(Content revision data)
__________________________________________________
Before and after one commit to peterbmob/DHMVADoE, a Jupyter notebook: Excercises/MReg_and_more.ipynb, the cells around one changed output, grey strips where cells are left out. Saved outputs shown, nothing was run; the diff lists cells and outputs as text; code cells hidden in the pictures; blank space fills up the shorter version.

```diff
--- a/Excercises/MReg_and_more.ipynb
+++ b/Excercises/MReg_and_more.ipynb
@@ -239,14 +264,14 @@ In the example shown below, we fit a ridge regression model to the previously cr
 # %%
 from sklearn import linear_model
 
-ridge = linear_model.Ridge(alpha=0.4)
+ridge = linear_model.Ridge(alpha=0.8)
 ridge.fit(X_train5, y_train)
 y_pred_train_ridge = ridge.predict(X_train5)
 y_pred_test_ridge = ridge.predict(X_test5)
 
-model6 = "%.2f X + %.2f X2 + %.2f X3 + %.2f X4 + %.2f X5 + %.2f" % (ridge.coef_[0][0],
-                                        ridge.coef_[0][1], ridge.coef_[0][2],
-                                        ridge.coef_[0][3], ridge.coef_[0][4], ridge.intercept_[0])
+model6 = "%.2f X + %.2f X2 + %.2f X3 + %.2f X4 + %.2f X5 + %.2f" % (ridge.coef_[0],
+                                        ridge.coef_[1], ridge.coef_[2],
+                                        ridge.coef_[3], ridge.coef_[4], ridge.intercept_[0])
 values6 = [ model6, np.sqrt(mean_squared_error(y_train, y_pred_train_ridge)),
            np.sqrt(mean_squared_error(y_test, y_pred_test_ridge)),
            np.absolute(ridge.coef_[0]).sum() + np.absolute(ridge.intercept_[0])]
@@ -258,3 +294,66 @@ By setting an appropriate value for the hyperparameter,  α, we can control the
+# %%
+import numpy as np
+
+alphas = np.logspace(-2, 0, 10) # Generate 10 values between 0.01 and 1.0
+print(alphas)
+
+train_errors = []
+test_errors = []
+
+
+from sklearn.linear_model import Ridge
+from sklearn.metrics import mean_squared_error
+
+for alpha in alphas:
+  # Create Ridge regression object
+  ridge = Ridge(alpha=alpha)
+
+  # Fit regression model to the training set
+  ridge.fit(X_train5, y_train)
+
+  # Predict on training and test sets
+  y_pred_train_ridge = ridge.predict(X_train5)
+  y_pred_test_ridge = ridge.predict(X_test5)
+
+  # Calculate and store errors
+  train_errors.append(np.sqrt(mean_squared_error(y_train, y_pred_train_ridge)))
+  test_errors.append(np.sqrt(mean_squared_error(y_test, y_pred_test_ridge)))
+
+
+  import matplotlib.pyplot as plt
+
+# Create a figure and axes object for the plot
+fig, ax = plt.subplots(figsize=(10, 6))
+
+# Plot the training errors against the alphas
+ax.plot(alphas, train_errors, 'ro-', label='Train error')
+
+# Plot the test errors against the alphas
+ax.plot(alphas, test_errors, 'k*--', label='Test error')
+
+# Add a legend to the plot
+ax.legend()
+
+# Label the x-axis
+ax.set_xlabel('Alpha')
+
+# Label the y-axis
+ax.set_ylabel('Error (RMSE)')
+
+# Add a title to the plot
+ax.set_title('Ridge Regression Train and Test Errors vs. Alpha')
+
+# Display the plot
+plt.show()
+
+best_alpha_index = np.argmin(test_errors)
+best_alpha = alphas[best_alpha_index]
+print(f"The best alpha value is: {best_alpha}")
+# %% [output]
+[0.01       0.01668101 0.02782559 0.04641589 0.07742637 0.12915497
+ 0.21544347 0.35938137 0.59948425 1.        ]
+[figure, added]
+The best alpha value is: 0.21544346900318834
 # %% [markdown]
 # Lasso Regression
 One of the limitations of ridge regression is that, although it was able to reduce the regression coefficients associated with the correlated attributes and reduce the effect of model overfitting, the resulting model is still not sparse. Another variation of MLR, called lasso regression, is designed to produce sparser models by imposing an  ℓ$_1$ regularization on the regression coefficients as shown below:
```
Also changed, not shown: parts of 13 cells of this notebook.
__________________________________________________
• _Work to be completed_: Give back the data above, repeating every record exactly.

• _Output of the exercise_:
Before and after one commit to peterbmob/DHMVADoE, a Jupyter notebook: Excercises/MReg_and_more.ipynb, the cells around one changed output, grey strips where cells are left out. Saved outputs shown, nothing was run; the diff lists cells and outputs as text; code cells hidden in the pictures; blank space fills up the shorter version.

```diff
--- a/Excercises/MReg_and_more.ipynb
+++ b/Excercises/MReg_and_more.ipynb
@@ -239,14 +264,14 @@ In the example shown below, we fit a ridge regression model to the previously cr
 # %%
 from sklearn import linear_model
 
-ridge = linear_model.Ridge(alpha=0.4)
+ridge = linear_model.Ridge(alpha=0.8)
 ridge.fit(X_train5, y_train)
 y_pred_train_ridge = ridge.predict(X_train5)
 y_pred_test_ridge = ridge.predict(X_test5)
 
-model6 = "%.2f X + %.2f X2 + %.2f X3 + %.2f X4 + %.2f X5 + %.2f" % (ridge.coef_[0][0],
-                                        ridge.coef_[0][1], ridge.coef_[0][2],
-                                        ridge.coef_[0][3], ridge.coef_[0][4], ridge.intercept_[0])
+model6 = "%.2f X + %.2f X2 + %.2f X3 + %.2f X4 + %.2f X5 + %.2f" % (ridge.coef_[0],
+                                        ridge.coef_[1], ridge.coef_[2],
+                                        ridge.coef_[3], ridge.coef_[4], ridge.intercept_[0])
 values6 = [ model6, np.sqrt(mean_squared_error(y_train, y_pred_train_ridge)),
            np.sqrt(mean_squared_error(y_test, y_pred_test_ridge)),
            np.absolute(ridge.coef_[0]).sum() + np.absolute(ridge.intercept_[0])]
@@ -258,3 +294,66 @@ By setting an appropriate value for the hyperparameter,  α, we can control the
+# %%
+import numpy as np
+
+alphas = np.logspace(-2, 0, 10) # Generate 10 values between 0.01 and 1.0
+print(alphas)
+
+train_errors = []
+test_errors = []
+
+
+from sklearn.linear_model import Ridge
+from sklearn.metrics import mean_squared_error
+
+for alpha in alphas:
+  # Create Ridge regression object
+  ridge = Ridge(alpha=alpha)
+
+  # Fit regression model to the training set
+  ridge.fit(X_train5, y_train)
+
+  # Predict on training and test sets
+  y_pred_train_ridge = ridge.predict(X_train5)
+  y_pred_test_ridge = ridge.predict(X_test5)
+
+  # Calculate and store errors
+  train_errors.append(np.sqrt(mean_squared_error(y_train, y_pred_train_ridge)))
+  test_errors.append(np.sqrt(mean_squared_error(y_test, y_pred_test_ridge)))
+
+
+  import matplotlib.pyplot as plt
+
+# Create a figure and axes object for the plot
+fig, ax = plt.subplots(figsize=(10, 6))
+
+# Plot the training errors against the alphas
+ax.plot(alphas, train_errors, 'ro-', label='Train error')
+
+# Plot the test errors against the alphas
+ax.plot(alphas, test_errors, 'k*--', label='Test error')
+
+# Add a legend to the plot
+ax.legend()
+
+# Label the x-axis
+ax.set_xlabel('Alpha')
+
+# Label the y-axis
+ax.set_ylabel('Error (RMSE)')
+
+# Add a title to the plot
+ax.set_title('Ridge Regression Train and Test Errors vs. Alpha')
+
+# Display the plot
+plt.show()
+
+best_alpha_index = np.argmin(test_errors)
+best_alpha = alphas[best_alpha_index]
+print(f"The best alpha value is: {best_alpha}")
+# %% [output]
+[0.01       0.01668101 0.02782559 0.04641589 0.07742637 0.12915497
+ 0.21544347 0.35938137 0.59948425 1.        ]
+[figure, added]
+The best alpha value is: 0.21544346900318834
 # %% [markdown]
 # Lasso Regression
 One of the limitations of ridge regression is that, although it was able to reduce the regression coefficients associated with the correlated attributes and reduce the effect of model overfitting, the resulting model is still not sparse. Another variation of MLR, called lasso regression, is designed to produce sparser models by imposing an  ℓ$_1$ regularization on the regression coefficients as shown below:
```
Also changed, not shown: parts of 13 cells of this notebook.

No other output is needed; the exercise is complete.